TCS: Let’s switch gears to public safety because you brought that up. It goes hand-in-hand with public education. You were talking about the history, kind of how we got here. I have conversations about it all the time. And I would argue that, in many ways, violence and public safety was also a big part of that . You had some attacks. I think it was in the mid 2000s. Lee and Capitol Heights, there were some others. And, I’d always say, you know, Mama and Daddy will put up with a lot of stuff, but  a violent situation at school, a dangerous situation, they’re not going to put up with that. But it goes further, obviously, than public education. What is the biggest public safety / violence problem facing Montgomery and how does the mayor influence that?

AD: We’re understaffed when it comes to law enforcement.
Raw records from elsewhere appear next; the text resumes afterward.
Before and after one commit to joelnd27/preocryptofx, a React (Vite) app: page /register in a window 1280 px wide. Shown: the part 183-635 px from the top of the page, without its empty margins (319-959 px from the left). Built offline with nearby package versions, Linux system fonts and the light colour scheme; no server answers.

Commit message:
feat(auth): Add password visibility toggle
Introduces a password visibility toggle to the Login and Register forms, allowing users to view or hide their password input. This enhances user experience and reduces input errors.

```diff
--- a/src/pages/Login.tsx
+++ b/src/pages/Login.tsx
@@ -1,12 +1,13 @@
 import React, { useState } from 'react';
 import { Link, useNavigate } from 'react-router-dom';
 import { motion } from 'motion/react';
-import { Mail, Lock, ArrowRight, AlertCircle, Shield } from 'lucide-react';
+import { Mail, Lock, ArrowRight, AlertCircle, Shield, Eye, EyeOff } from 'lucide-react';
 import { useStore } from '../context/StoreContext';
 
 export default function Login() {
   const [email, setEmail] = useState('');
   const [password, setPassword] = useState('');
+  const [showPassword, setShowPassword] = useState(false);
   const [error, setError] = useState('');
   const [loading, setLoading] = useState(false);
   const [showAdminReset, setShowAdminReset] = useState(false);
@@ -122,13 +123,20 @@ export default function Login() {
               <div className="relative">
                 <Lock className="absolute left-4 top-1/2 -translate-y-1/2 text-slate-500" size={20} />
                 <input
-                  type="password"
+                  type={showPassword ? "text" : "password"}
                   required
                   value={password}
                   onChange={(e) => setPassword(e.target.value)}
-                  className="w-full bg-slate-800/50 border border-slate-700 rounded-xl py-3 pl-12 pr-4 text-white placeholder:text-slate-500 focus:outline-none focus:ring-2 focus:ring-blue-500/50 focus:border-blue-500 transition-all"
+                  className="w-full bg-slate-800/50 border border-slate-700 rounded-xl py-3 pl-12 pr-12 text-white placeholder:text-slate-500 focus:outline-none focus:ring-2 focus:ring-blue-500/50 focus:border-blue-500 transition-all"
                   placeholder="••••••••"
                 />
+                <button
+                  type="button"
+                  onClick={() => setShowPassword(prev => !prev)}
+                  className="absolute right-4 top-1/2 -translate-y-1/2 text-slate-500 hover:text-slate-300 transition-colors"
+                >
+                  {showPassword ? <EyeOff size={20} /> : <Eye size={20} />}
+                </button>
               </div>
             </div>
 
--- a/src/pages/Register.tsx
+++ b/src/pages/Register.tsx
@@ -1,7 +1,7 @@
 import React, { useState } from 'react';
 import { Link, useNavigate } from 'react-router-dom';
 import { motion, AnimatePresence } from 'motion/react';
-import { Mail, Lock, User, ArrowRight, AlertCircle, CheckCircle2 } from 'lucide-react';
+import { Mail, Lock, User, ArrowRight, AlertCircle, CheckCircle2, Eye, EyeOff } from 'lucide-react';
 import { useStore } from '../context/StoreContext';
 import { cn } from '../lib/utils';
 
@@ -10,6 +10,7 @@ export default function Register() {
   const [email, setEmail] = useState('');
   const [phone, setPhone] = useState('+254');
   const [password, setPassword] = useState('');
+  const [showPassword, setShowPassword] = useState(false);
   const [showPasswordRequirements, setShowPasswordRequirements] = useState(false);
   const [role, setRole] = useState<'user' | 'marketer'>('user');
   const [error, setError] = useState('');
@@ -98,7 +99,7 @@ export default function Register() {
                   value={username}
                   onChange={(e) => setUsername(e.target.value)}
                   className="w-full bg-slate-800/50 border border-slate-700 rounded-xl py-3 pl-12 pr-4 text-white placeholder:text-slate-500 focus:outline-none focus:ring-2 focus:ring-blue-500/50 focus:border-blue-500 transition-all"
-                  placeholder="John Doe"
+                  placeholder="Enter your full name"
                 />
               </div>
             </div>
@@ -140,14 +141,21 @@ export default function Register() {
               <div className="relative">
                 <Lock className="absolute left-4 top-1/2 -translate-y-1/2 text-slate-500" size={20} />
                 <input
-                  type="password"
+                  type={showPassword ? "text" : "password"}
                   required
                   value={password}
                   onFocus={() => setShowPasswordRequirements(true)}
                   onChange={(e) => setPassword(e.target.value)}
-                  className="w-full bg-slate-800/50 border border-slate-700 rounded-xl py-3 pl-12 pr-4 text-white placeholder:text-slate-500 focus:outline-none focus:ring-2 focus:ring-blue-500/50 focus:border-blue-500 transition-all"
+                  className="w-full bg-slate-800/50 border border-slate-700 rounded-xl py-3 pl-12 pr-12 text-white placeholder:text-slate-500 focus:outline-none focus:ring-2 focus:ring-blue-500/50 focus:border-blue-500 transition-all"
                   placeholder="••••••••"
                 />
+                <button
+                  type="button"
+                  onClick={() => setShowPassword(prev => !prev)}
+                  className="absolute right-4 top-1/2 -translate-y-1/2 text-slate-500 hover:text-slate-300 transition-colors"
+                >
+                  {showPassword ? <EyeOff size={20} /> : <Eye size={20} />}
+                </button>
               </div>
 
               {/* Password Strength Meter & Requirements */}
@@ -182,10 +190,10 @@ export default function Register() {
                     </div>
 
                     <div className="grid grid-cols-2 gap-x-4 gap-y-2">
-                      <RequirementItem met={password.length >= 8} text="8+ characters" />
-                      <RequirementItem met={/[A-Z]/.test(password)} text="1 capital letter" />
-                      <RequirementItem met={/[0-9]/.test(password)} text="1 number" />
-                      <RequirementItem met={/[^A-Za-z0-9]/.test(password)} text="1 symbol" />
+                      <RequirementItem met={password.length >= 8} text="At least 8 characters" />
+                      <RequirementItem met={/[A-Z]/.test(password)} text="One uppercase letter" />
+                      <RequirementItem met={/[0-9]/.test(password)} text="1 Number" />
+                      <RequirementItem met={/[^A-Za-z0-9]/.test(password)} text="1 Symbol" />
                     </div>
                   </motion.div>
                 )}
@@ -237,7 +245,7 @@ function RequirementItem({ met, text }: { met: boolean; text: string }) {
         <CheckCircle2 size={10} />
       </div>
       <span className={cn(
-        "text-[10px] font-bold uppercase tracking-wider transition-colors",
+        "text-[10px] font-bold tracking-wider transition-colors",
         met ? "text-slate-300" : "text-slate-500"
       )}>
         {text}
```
We have roughly 480 police officers on duty right now in this community, the city budgeted last year for 515. So we can’t even fill the quota that we budgeted for. For whatever reason, being a Montgomery a police officer has become unattractive to a lot of young men and women who are thinking about a career in law enforcement. I honestly think that we’re training police officers for Auburn and Hoover.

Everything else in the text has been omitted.